    K

  • Um I got hyperventilating/sweaty just reading about that. Shiver. I’ll happily be called a wimp if I must, but I think it’s just part of being a girly girl! But I’ve been terrified of them since birth (maybe even in the womb!?!) so that aspect didn’t change upon getting married.

  • Merrick, I realize this post was a while ago but I never commented and I wanted to so I am. (Do you make a lot more run-on sentences while blogging? I do.)

    So, I have always been a wimp in regard to spiders and things. I get that same sweaty, heart-racing fear. I hate spiders. Even little tiny ones (though they aren’t as scary). But, when we need to defend someone else, we can be a lot braver. Like when I was a teenager and I pulled back my sheets to get into bed… there was a huge jumping spider in my bed.

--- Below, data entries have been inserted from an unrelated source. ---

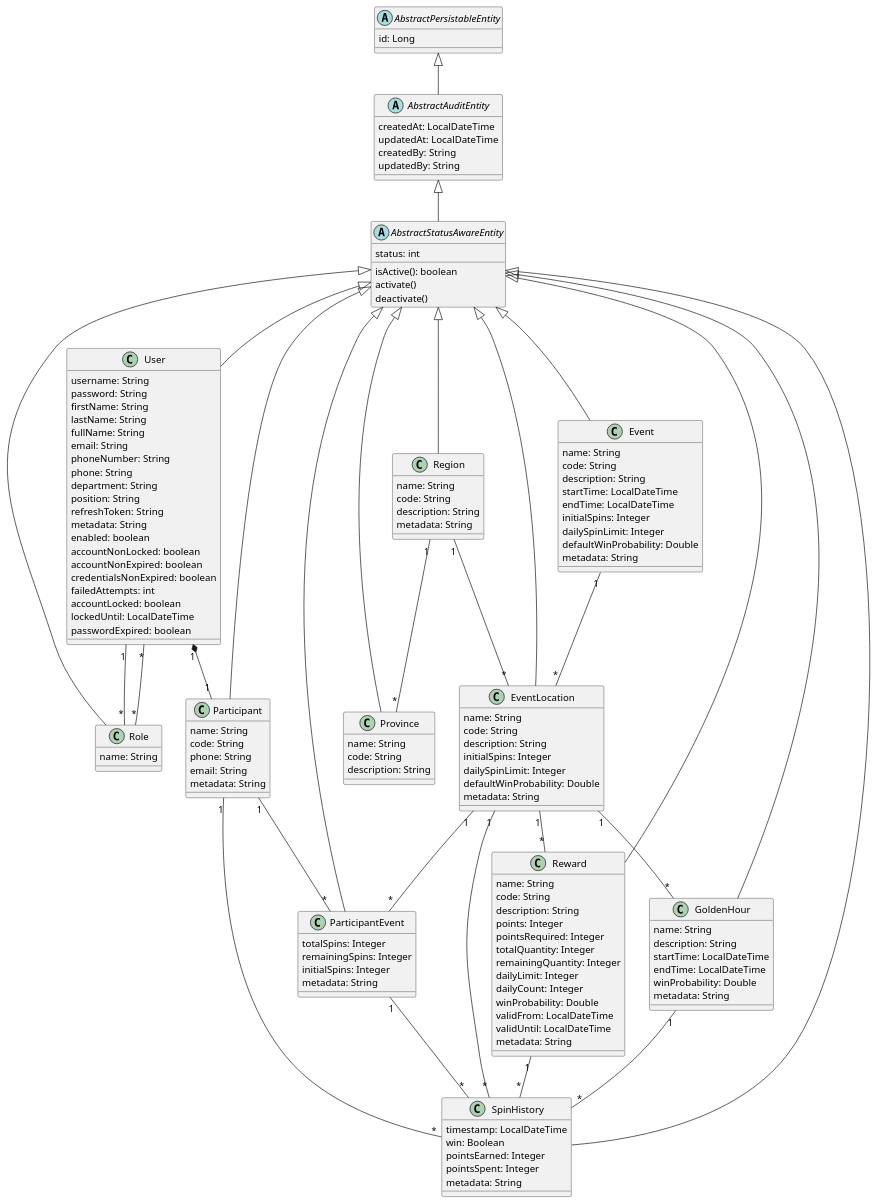
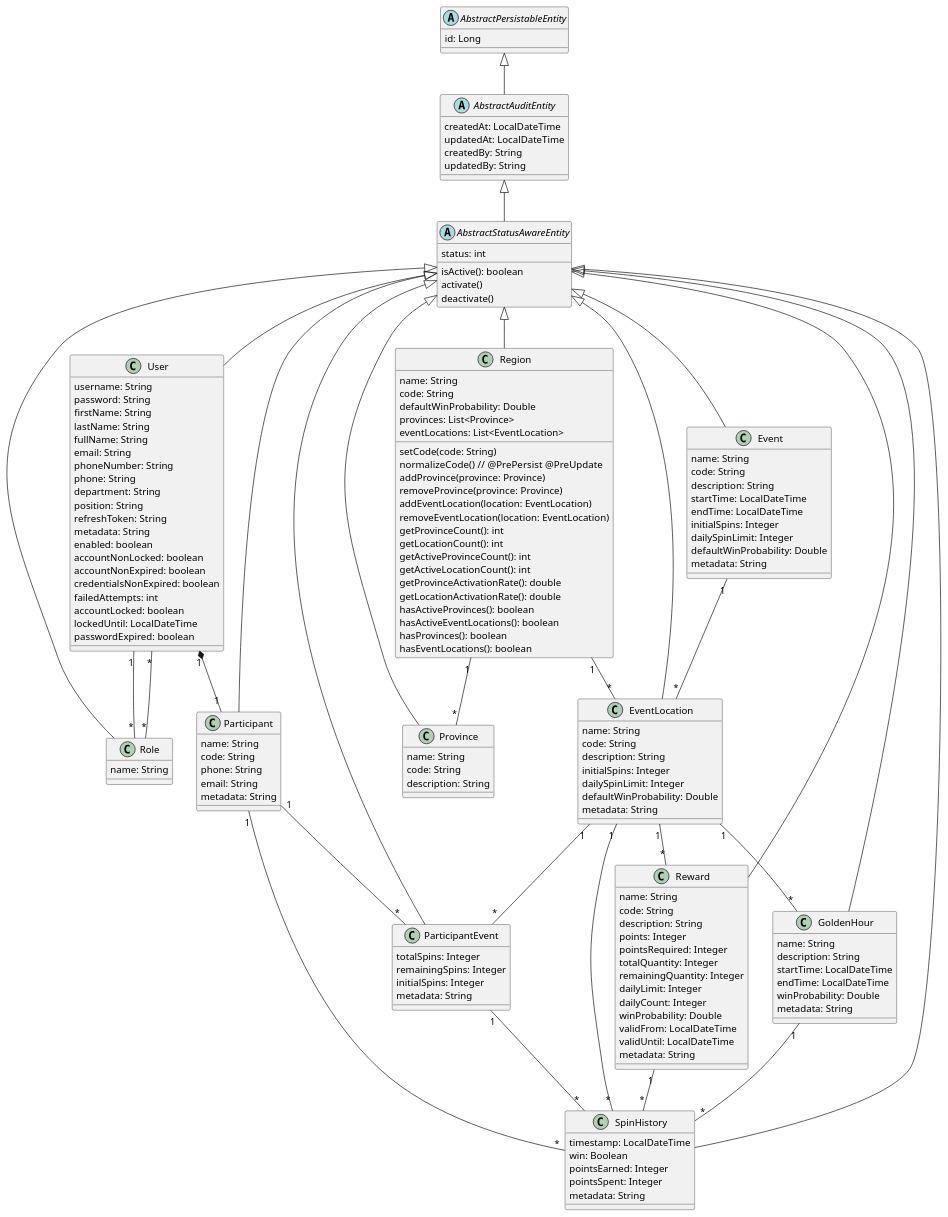
One commit to dnguyenminh/luckydraw-cline changed the diagram in src/main/resources/diagram/entities.puml. Above: the diagram before and after it, drawn with PlantUML. The commit also changed 23 other files, not shown here.

```diff
--- a/src/main/resources/diagram/entities.puml
+++ b/src/main/resources/diagram/entities.puml
@@ -1,165 +1,183 @@
 @startuml Entities
 
 ' Abstract base entities
 abstract class AbstractPersistableEntity {
     id: Long
 }
 
 abstract class AbstractAuditEntity {
     createdAt: LocalDateTime
     updatedAt: LocalDateTime
     createdBy: String
     updatedBy: String
 }
 
 abstract class AbstractStatusAwareEntity {
     status: int
     isActive(): boolean
     activate()
     deactivate()
 }
 
 ' Main entities
 class User {
     username: String
     password: String
     firstName: String
     lastName: String
     fullName: String
     email: String
     phoneNumber: String
     phone: String
     department: String
     position: String
     refreshToken: String
     metadata: String
     enabled: boolean
     accountNonLocked: boolean
     accountNonExpired: boolean
     credentialsNonExpired: boolean
     failedAttempts: int
     accountLocked: boolean
     lockedUntil: LocalDateTime
     passwordExpired: boolean
 }
 
 class Role {
     name: String
 }
 
 class Event {
     name: String
     code: String
     description: String
     startTime: LocalDateTime
     endTime: LocalDateTime
     initialSpins: Integer
     dailySpinLimit: Integer
     defaultWinProbability: Double
     metadata: String
 }
 
 class EventLocation {
     name: String
     code: String
     description: String
     initialSpins: Integer
     dailySpinLimit: Integer
     defaultWinProbability: Double
     metadata: String
 }
 
 class Region {
     name: String
     code: String
-    description: String
-    metadata: String
+    defaultWinProbability: Double
+    provinces: List<Province>
+    eventLocations: List<EventLocation>
+
+    setCode(code: String)
+    normalizeCode()  // @PrePersist @PreUpdate
+    addProvince(province: Province)
+    removeProvince(province: Province)
+    addEventLocation(location: EventLocation)
+    removeEventLocation(location: EventLocation)
+    getProvinceCount(): int
+    getLocationCount(): int
+    getActiveProvinceCount(): int
+    getActiveLocationCount(): int
+    getProvinceActivationRate(): double
+    getLocationActivationRate(): double
+    hasActiveProvinces(): boolean
+    hasActiveEventLocations(): boolean
+    hasProvinces(): boolean
+    hasEventLocations(): boolean
 }
 
 class Province {
     name: String
     code: String
     description: String
 }
 
 class Participant {
     name: String
     code: String
     phone: String
     email: String
     metadata: String
 }
 
 class ParticipantEvent {
     totalSpins: Integer
     remainingSpins: Integer
     initialSpins: Integer
     metadata: String
 }
 
 class Reward {
     name: String
     code: String
     description: String
     points: Integer
     pointsRequired: Integer
     totalQuantity: Integer
     remainingQuantity: Integer
     dailyLimit: Integer
     dailyCount: Integer
     winProbability: Double
     validFrom: LocalDateTime
     validUntil: LocalDateTime
     metadata: String
 }
 
 class GoldenHour {
     name: String
     description: String
     startTime: LocalDateTime
     endTime: LocalDateTime
     winProbability: Double
     metadata: String
 }
 
 class SpinHistory {
     timestamp: LocalDateTime
     win: Boolean
     pointsEarned: Integer
     pointsSpent: Integer
     metadata: String
 }
 
 ' Inheritance relationships
 AbstractPersistableEntity <|-- AbstractAuditEntity
 AbstractAuditEntity <|-- AbstractStatusAwareEntity
 AbstractStatusAwareEntity <|-- User
 AbstractStatusAwareEntity <|-- Role
 AbstractStatusAwareEntity <|-- Event
 AbstractStatusAwareEntity <|-- EventLocation
 AbstractStatusAwareEntity <|-- Region
 AbstractStatusAwareEntity <|-- Province
 AbstractStatusAwareEntity <|-- Participant
 AbstractStatusAwareEntity <|-- ParticipantEvent
 AbstractStatusAwareEntity <|-- Reward
 AbstractStatusAwareEntity <|-- GoldenHour
 AbstractStatusAwareEntity <|-- SpinHistory
 
 ' Entity relationships
 User "1" *-- "1" Participant
 User "1" -- "*" Role
 Role "*" -- "*" User
 Event "1" -- "*" EventLocation
 EventLocation "1" -- "*" ParticipantEvent
 EventLocation "1" -- "*" Reward
 EventLocation "1" -- "*" GoldenHour
 EventLocation "1" -- "*" SpinHistory
 Region "1" -- "*" Province
 Region "1" -- "*" EventLocation
 Participant "1" -- "*" ParticipantEvent
 Participant "1" -- "*" SpinHistory
 ParticipantEvent "1" -- "*" SpinHistory
 Reward "1" -- "*" SpinHistory
 GoldenHour "1" -- "*" SpinHistory
 
 @enduml
```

I screamed and froze. My sister who is even more of a wimp than I am about them, came in my room, quickly analyzed the situation, grabbed a kleenex and killed the spider. She was a hero!

    Now I find myself trying hard not to let on to my kids that I am afraid. I clench my teeth and solve the problem, with my insides lurching, and the hair raised on my arms. I always hope they don’t notice. And when they see a bug or spider I always tell them (without thinking about it) the same thing my mom always said to us (even though I hated it): “Say hello to it.” Trying to stop the cycle, but as Bart said, even manly people can be caught off guard.

    P.S. I once saved Roger from a bat, which was much less scary than a spider. Ok, thanks. I’m done. Weeks late, sorry. Except one more thing…since I rarely comment, I better say it now. I am glad you moved from flickr and I will try to comment sometimes. bye